# Problem statement
Collect each line of the records containing the string "Documentation".

# Recorded data
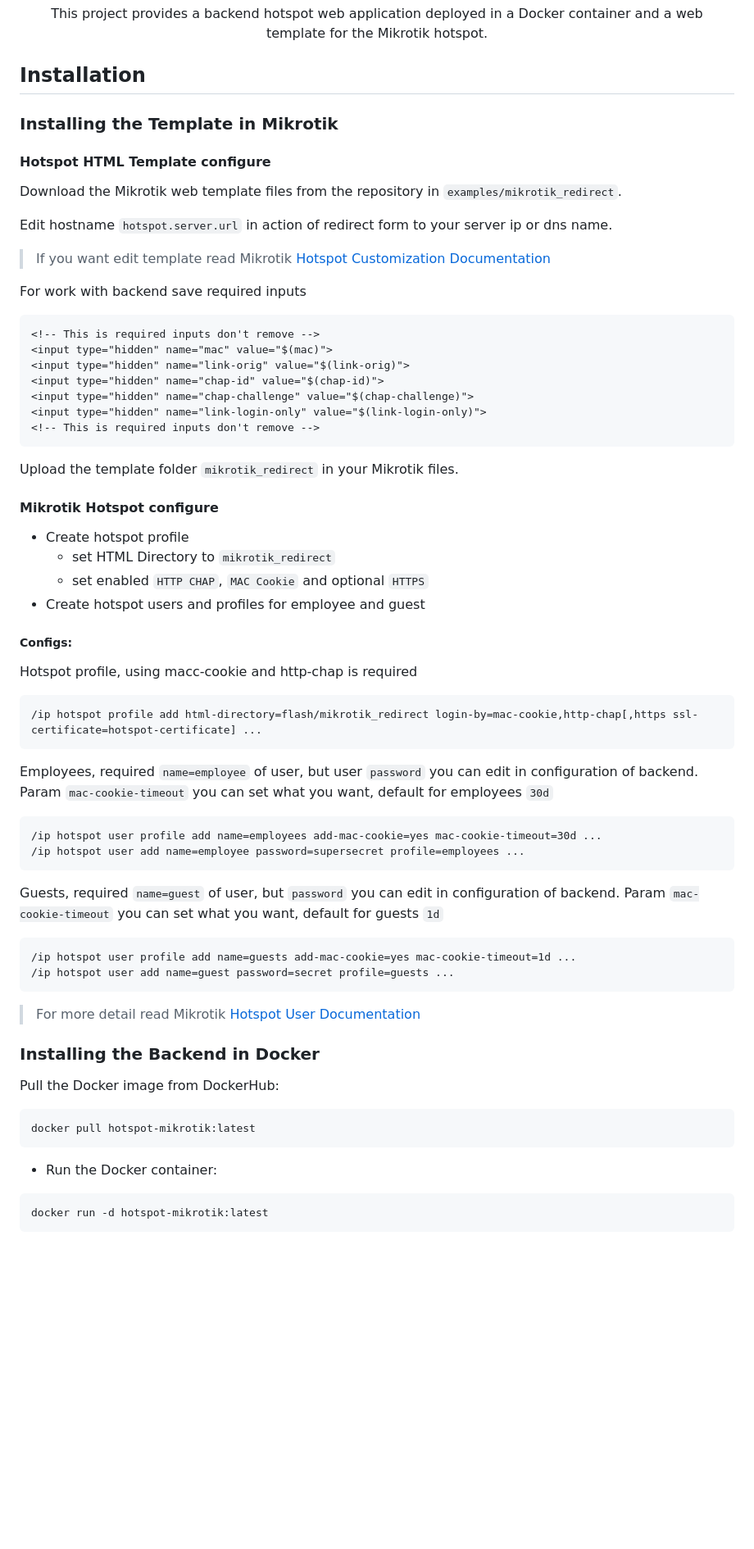
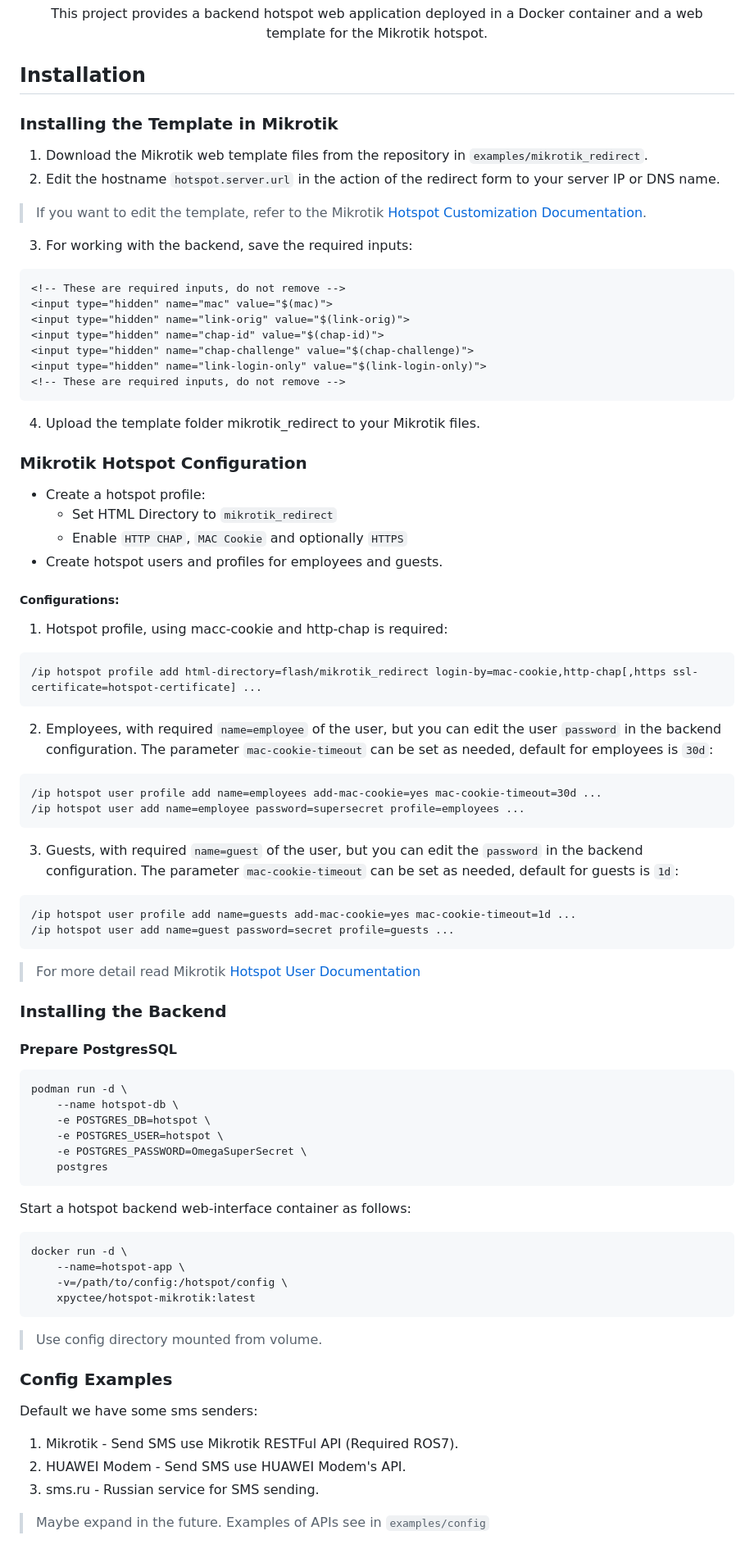
Before and after one commit to XpycTee/Hotspot, a Markdown page: README.md, the part around the change printed below. Shown: that part at 82% size. GitHub-like rendering; blank space fills up the shorter version.

````diff
--- a/README.md
+++ b/README.md
@@ -12,56 +12,72 @@ This project provides a backend hotspot web application deployed in a Docker con
 -->
 
 ## Installation
+
 ### Installing the Template in Mikrotik
-#### Hotspot HTML Template configure
-Download the Mikrotik web template files from the repository in `examples/mikrotik_redirect`.
+1. Download the Mikrotik web template files from the repository in `examples/mikrotik_redirect`.
+2. Edit the hostname `hotspot.server.url` in the action of the redirect form to your server IP or DNS name.
 
-Edit hostname `hotspot.server.url` in action of redirect form to your server ip or dns name.
+> If you want to edit the template, refer to the Mikrotik [Hotspot Customization Documentation](https://help.mikrotik.com/docs/display/ROS/Hotspot+customisation).
 
-> If you want edit template read Mikrotik [Hotspot Customization Documentation](https://help.mikrotik.com/docs/display/ROS/Hotspot+customisation)
-
-For work with backend save required inputs
+3. For working with the backend, save the required inputs:
 ```html
-<!-- This is required inputs don't remove -->
+<!-- These are required inputs, do not remove -->
 <input type="hidden" name="mac" value="$(mac)">
 <input type="hidden" name="link-orig" value="$(link-orig)">
 <input type="hidden" name="chap-id" value="$(chap-id)">
 <input type="hidden" name="chap-challenge" value="$(chap-challenge)">
 <input type="hidden" name="link-login-only" value="$(link-login-only)">
-<!-- This is required inputs don't remove -->
+<!-- These are required inputs, do not remove -->
 ```
 
-Upload the template folder `mikrotik_redirect` in your Mikrotik files.
+4. Upload the template folder mikrotik_redirect to your Mikrotik files.
 
-#### Mikrotik Hotspot configure
-- Create hotspot profile
-   - set HTML Directory to `mikrotik_redirect`
-   - set enabled `HTTP CHAP`, `MAC Cookie` and optional `HTTPS`
-- Create hotspot users and profiles for employee and guest
+### Mikrotik Hotspot Configuration
+- Create a hotspot profile:
+   - Set HTML Directory to `mikrotik_redirect`
+   - Enable `HTTP CHAP`, `MAC Cookie` and optionally `HTTPS`
+- Create hotspot users and profiles for employees and guests.
 
-##### Configs:
-Hotspot profile, using macc-cookie and http-chap is required
+##### Configurations:
+1. Hotspot profile, using macc-cookie and http-chap is required:
 ```
 /ip hotspot profile add html-directory=flash/mikrotik_redirect login-by=mac-cookie,http-chap[,https ssl-certificate=hotspot-certificate] ...
 ```
-Employees, required `name=employee` of user, but user `password` you can edit in configuration of backend.
-Param `mac-cookie-timeout` you can set what you want, default for employees `30d`
+2. Employees, with required `name=employee` of the user, but you can edit the user `password` in the backend configuration. The parameter `mac-cookie-timeout` can be set as needed, default for employees is `30d`:
 ```
 /ip hotspot user profile add name=employees add-mac-cookie=yes mac-cookie-timeout=30d ...
 /ip hotspot user add name=employee password=supersecret profile=employees ...
 ```
-Guests, required `name=guest` of user, but `password` you can edit in configuration of backend.
-Param `mac-cookie-timeout` you can set what you want, default for guests `1d`
+3. Guests, with required `name=guest` of the user, but you can edit the `password` in the backend configuration. The parameter `mac-cookie-timeout` can be set as needed, default for guests is `1d`:
 ```
 /ip hotspot user profile add name=guests add-mac-cookie=yes mac-cookie-timeout=1d ...
 /ip hotspot user add name=guest password=secret profile=guests ...
 ```
 > For more detail read Mikrotik [Hotspot User Documentation](https://help.mikrotik.com/docs/display/ROS/User)
-### Installing the Backend in Docker
-Pull the Docker image from DockerHub:
+
+### Installing the Backend
+#### Prepare PostgresSQL
 ```bash
-docker pull hotspot-mikrotik:latest
+podman run -d \
+    --name hotspot-db \
+    -e POSTGRES_DB=hotspot \
+    -e POSTGRES_USER=hotspot \
+    -e POSTGRES_PASSWORD=OmegaSuperSecret \
+    postgres
 ```
-- Run the Docker container:
+Start a hotspot backend web-interface container as follows:
 ```bash
-docker run -d hotspot-mikrotik:latest
+docker run -d \
+    --name=hotspot-app \
+    -v=/path/to/config:/hotspot/config \
+    xpyctee/hotspot-mikrotik:latest
+```
+> Use config directory mounted from volume.
+
+### Config Examples
+Default we have some sms senders:
+1. Mikrotik  - Send SMS use Mikrotik RESTFul API (Required ROS7).
+2. HUAWEI Modem - Send SMS use HUAWEI Modem's API.
+3. sms.ru - Russian service for SMS sending.
+> Maybe expand in the future. Examples of APIs see in `examples/config`
+
````
Also changed, not shown: other parts of README.md (+41 -2 lines).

# Result for this exercise
+> If you want to edit the template, refer to the Mikrotik [Hotspot Customization Documentation](https://help.mikrotik.com/docs/display/ROS/Hotspot+customisation).
-> If you want edit template read Mikrotik [Hotspot Customization Documentation](https://help.mikrotik.com/docs/display/ROS/Hotspot+customisation)
 > For more detail read Mikrotik [Hotspot User Documentation](https://help.mikrotik.com/docs/display/ROS/User)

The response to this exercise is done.